Ready for some football

Today is my dad’s 80th birthday. Seven hundred miles separate us, so we won’t be celebrating together. But today, my thoughts are with him, and I’m thinking about…football.
It’s almost impossible to talk about my dad without talking about football.
He played in high school and for the Air Force. The football stadium in my hometown is named after him. When it was dedicated several years ago, our family snuck in one afternoon to take photos of him underneath his name which had been painted in bold black and red letters.
My dad didn’t think he deserved the honor. The school and the town did. His family did. He had been a middle school guidance counselor, teacher and coach for decades. He was known by generations of families simply as Coach.

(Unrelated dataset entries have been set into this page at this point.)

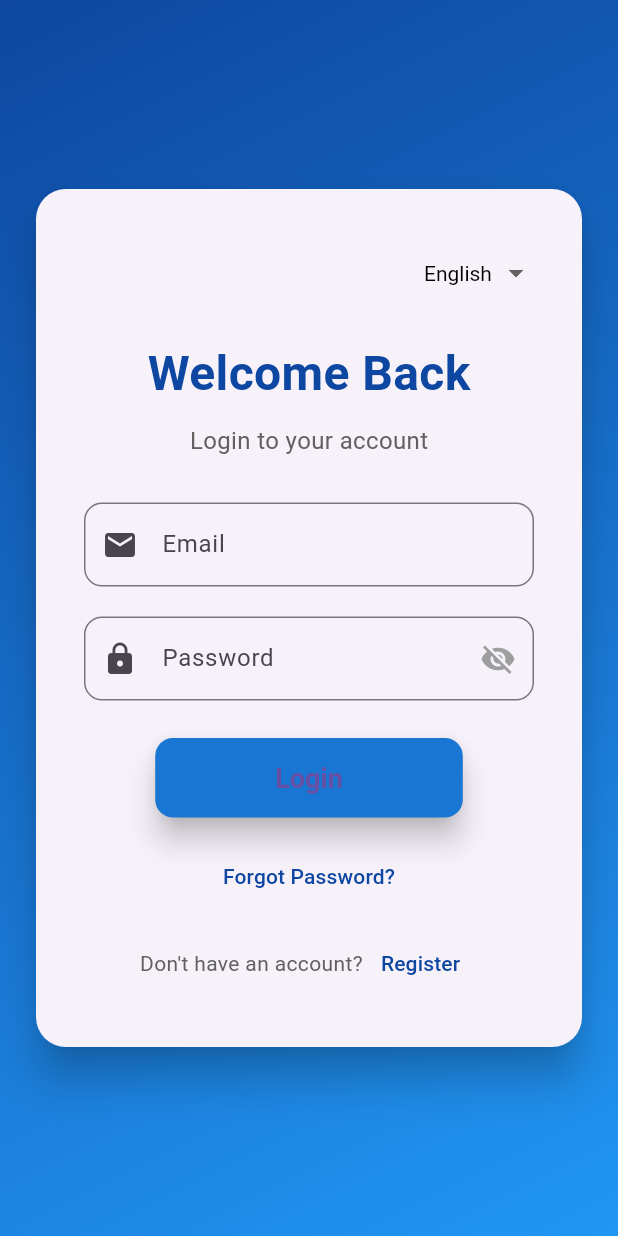
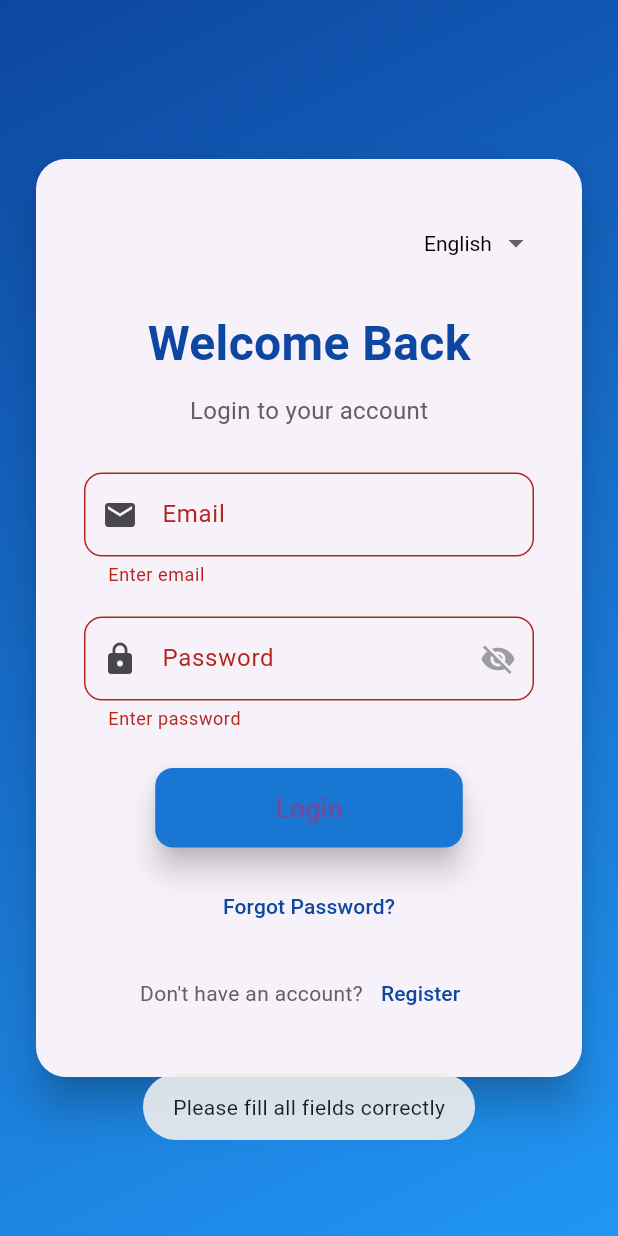
Before and after one commit to hasansnms-jpg/Login-pro, a Flutter app: the screen it shows after launch, after a tap on "Login", on a phone screen of 412 x 824 dp. Run offline on Flutter 3.47's test engine with Material 3 defaults, Android fonts, the phone set to English and light mode, and no system bars; our stand-ins replace email_validator, fluttertoast, intl_phone_field; missing offline and left inert: window_size.

Commit message:
validators updated

```diff
--- a/lib/screens/login_screen.dart
+++ b/lib/screens/login_screen.dart
@@ -5,6 +5,8 @@ import 'package:login_pro/forgot_password_screen.dart';
 import 'register_screen.dart';
 
 class LoginScreen extends StatefulWidget {
+  const LoginScreen({super.key});
+
   @override
   _LoginScreenState createState() => _LoginScreenState();
 }
@@ -23,23 +25,24 @@ class _LoginScreenState extends State<LoginScreen> {
   String? validatePassword(String? value) {
     if (value == null || value.isEmpty) return 'Enter password';
     if (value.length < 8) return 'Password must be at least 8 characters';
-    if (!RegExp(r'[A-Z]').hasMatch(value))
+    if (!RegExp(r'[A-Z]').hasMatch(value)) {
       return 'Include at least one uppercase letter';
+    }
     if (!RegExp(r'[0-9]').hasMatch(value)) return 'Include at least one number';
-    if (!RegExp(r'[!@#$%^&*(),.?":{}|<>]').hasMatch(value))
+    if (!RegExp(r'[!@#$%^&*(),.?":{}|<>]').hasMatch(value)) {
       return 'Include at least one special character';
+    }
     return null;
   }
 
   void login() {
+    // Validate all fields in the form
     if (_formKey.currentState!.validate()) {
-      Fluttertoast.showToast(
-        msg: "Logged in successfully!",
-        backgroundColor: Colors.green,
-        textColor: Colors.white,
-        gravity: ToastGravity.BOTTOM,
-      );
-      // Call your API here
+      // If valid, proceed with login
+      Fluttertoast.showToast(msg: "Logged in successfully!");
+    } else {
+      // If not valid, show an error (optional)
+      Fluttertoast.showToast(msg: "Please fill in all required fields");
     }
   }
 
@@ -64,6 +67,8 @@ class _LoginScreenState extends State<LoginScreen> {
             child: Padding(
               padding: EdgeInsets.all(32),
               child: SingleChildScrollView(
+                child: Form(
+                  key: _formKey,
                   child: Column(
                     mainAxisSize: MainAxisSize.min,
                     children: [
@@ -84,14 +89,18 @@ class _LoginScreenState extends State<LoginScreen> {
                                       )
                                       .toList(),
                               onChanged: (value) {
+                                if (value != null) {
                                   setState(() {
-                                _selectedLanguage = value!;
+                                    _selectedLanguage = value;
                                   });
+                                }
                               },
                               dropdownColor:
-                                Colors.white, // background color of the dropdown
+                                  Colors
+                                      .white, // background color of the dropdown
                               focusColor:
-                                Colors.transparent, // removes gray overlay on click
+                                  Colors
+                                      .transparent, // removes gray overlay on click
                               style: TextStyle(color: Colors.black),
                             ),
                           ),
@@ -122,13 +131,14 @@ class _LoginScreenState extends State<LoginScreen> {
                             borderRadius: BorderRadius.circular(12),
                           ),
                         ),
-                      validator:
-                          (value) =>
-                              EmailValidator.validate(value!)
-                                  ? null
-                                  : "Enter a valid email",
-                      onChanged: (value) => email = value,
-                      keyboardType: TextInputType.emailAddress,
+                        validator: (value) {
+                          if (value == null || value.isEmpty) {
+                            return "Enter email";
+                          } else if (!EmailValidator.validate(value)) {
+                            return "Enter a valid email";
+                          }
+                          return null;
+                        },
                       ),
                       SizedBox(height: 20),
                       // Password Field
@@ -159,7 +169,19 @@ class _LoginScreenState extends State<LoginScreen> {
                       ),
                       SizedBox(height: 25),
                       ElevatedButton(
-                      onPressed: login,
+                        onPressed: () {
+                          if (_formKey.currentState != null &&
+                              _formKey.currentState!.validate()) {
+                            Fluttertoast.showToast(
+                              msg: "Logged in successfully!",
+                            );
+                          } else {
+                            Fluttertoast.showToast(
+                              msg: "Please fill all fields correctly",
+                            );
+                          }
+                        },
+
                         style: ElevatedButton.styleFrom(
                           padding: EdgeInsets.symmetric(
                             vertical: 16,
@@ -177,6 +199,7 @@ class _LoginScreenState extends State<LoginScreen> {
                         ),
                         child: Text("Login"),
                       ),
+
                       SizedBox(height: 15),
                       TextButton(
                         onPressed:
@@ -221,6 +244,7 @@ class _LoginScreenState extends State<LoginScreen> {
             ),
           ),
         ),
+      ),
     );
   }
 }
```
Lines whose indentation alone changed are shown as unchanged.
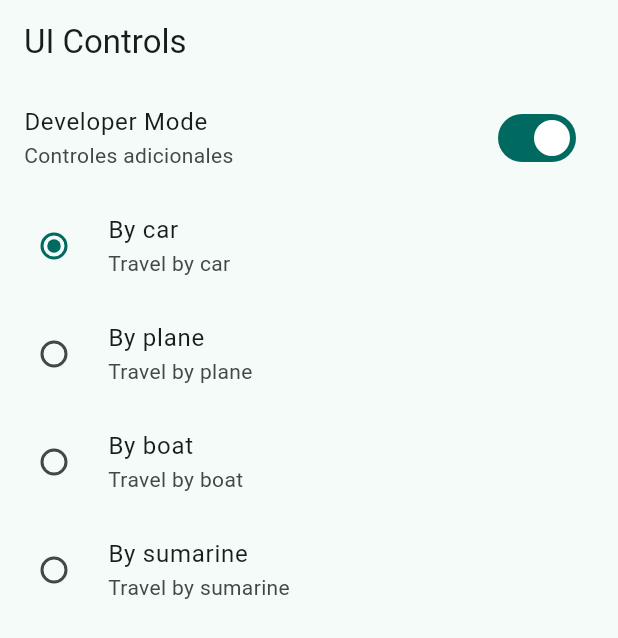
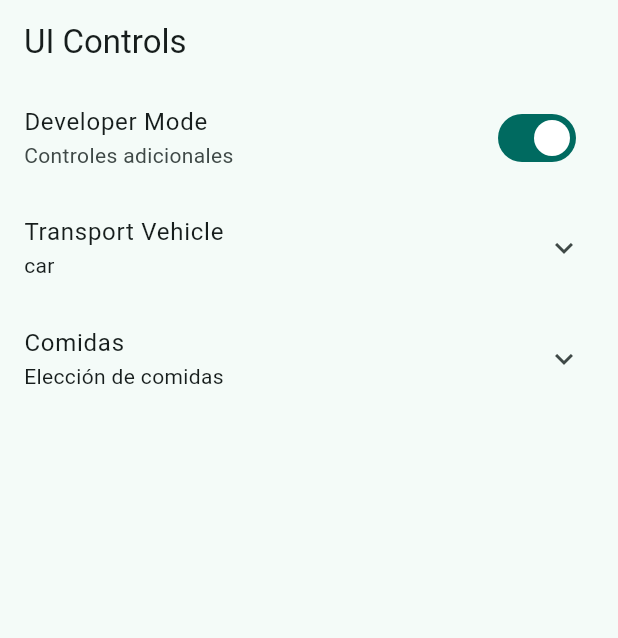
Before and after one commit to francoinostrozah/widgets_app, a Flutter app: the UiControlsScreen screen opened by its route, on a phone screen of 412 x 824 dp. Shown: the top 638 px of the screen. Run offline on Flutter 3.47's test engine with Material 2 defaults, Android fonts, the phone set to English and light mode, and no system bars; our stand-ins replace go_router.

```diff
--- a/lib/presentation/screens/ui_controls/ui_controls_screen.dart
+++ b/lib/presentation/screens/ui_controls/ui_controls_screen.dart
@@ -27,6 +27,10 @@ class _UiControlsViewState extends State<_UiControlsView> {
   bool isDeveloper = true;
   Transportation selectedTransportation = Transportation.car;
 
+  bool wantsBreakfast = false;
+  bool wantsLunch = false;
+  bool wantsDinner = false;
+
   @override
   Widget build(BuildContext context) {
     return ListView(physics: const ClampingScrollPhysics(), children: [
@@ -37,6 +41,10 @@ class _UiControlsViewState extends State<_UiControlsView> {
           onChanged: (value) => setState(() {
                 isDeveloper = !isDeveloper;
               })),
+      ExpansionTile(
+        title: const Text('Transport Vehicle'),
+        subtitle: Text(selectedTransportation.name),
+        children: [
           ...Transportation.values.map((transportation) => RadioListTile(
               title: Text('By ${transportation.name}'),
               subtitle: Text('Travel by ${transportation.name}'),
@@ -45,6 +53,32 @@ class _UiControlsViewState extends State<_UiControlsView> {
               onChanged: (value) => setState(() {
                     selectedTransportation = transportation;
                   }))),
+        ],
+      ),
+      ExpansionTile(
+        title: const Text('Comidas'),
+        subtitle: const Text('Elección de comidas'),
+        children: [
+          CheckboxListTile(
+              title: const Text('¿Desayuno?'),
+              value: wantsBreakfast,
+              onChanged: (value) => setState(() {
+                    wantsBreakfast = !wantsBreakfast;
+                  })),
+          CheckboxListTile(
+              title: const Text('¿Almuerzo?'),
+              value: wantsLunch,
+              onChanged: (value) => setState(() {
+                    wantsLunch = !wantsLunch;
+                  })),
+          CheckboxListTile(
+              title: const Text('Cena?'),
+              value: wantsDinner,
+              onChanged: (value) => setState(() {
+                    wantsDinner = !wantsDinner;
+                  }))
+        ],
+      )
     ]);
   }
 }
```
Lines whose indentation alone changed are shown as unchanged.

He coached many sports including girls’ basketball, but he loved football most of all.
He believed in football. He lived football. He thought football – coached the right way - taught valuable lessons about hard work and team dynamics. He was proud when he got to coach both of my brothers.
He worked every weekend during the high school football season, and when that season was over, followed teams on TV. Sunday afternoon football games on TV were the music of my childhood.
My dad followed football at all levels - high school, college and the pros - even when he retired from coaching. He knew – and still knows - every player from his home state who went on to college fame and those who went further, to the pros. After he transitioned from coaching to the athletic director position at his school, he still lived for football, offering his experience whenever it was requested. After he retired, he still lived for football, teaching coaching classes at a community college.
In retirement, it was the football he missed the most. He still attended high school games in his hometown, but he had to sit in the stadium beneath his name instead of standing on the sideline, closer to the action.
When my brother became a football coach in a small town about an hour from my parents’, a new football ritual was started; a priceless gift for my dad. For several years, my parents have traveled every Friday night to cheer on their new adopted team. After each game, my dad, not my brother, calls to give me a report.
My brother has started a new season with a young team – all his starters were seniors last year, my dad reports. “It’s going to be tough, a building season,” he tells me. “But they look pretty good.”
So do you, Dad. So do you.

1 comment:

  1. Very nice piece Deb!, you should be proud of your Dad(and your writing).C.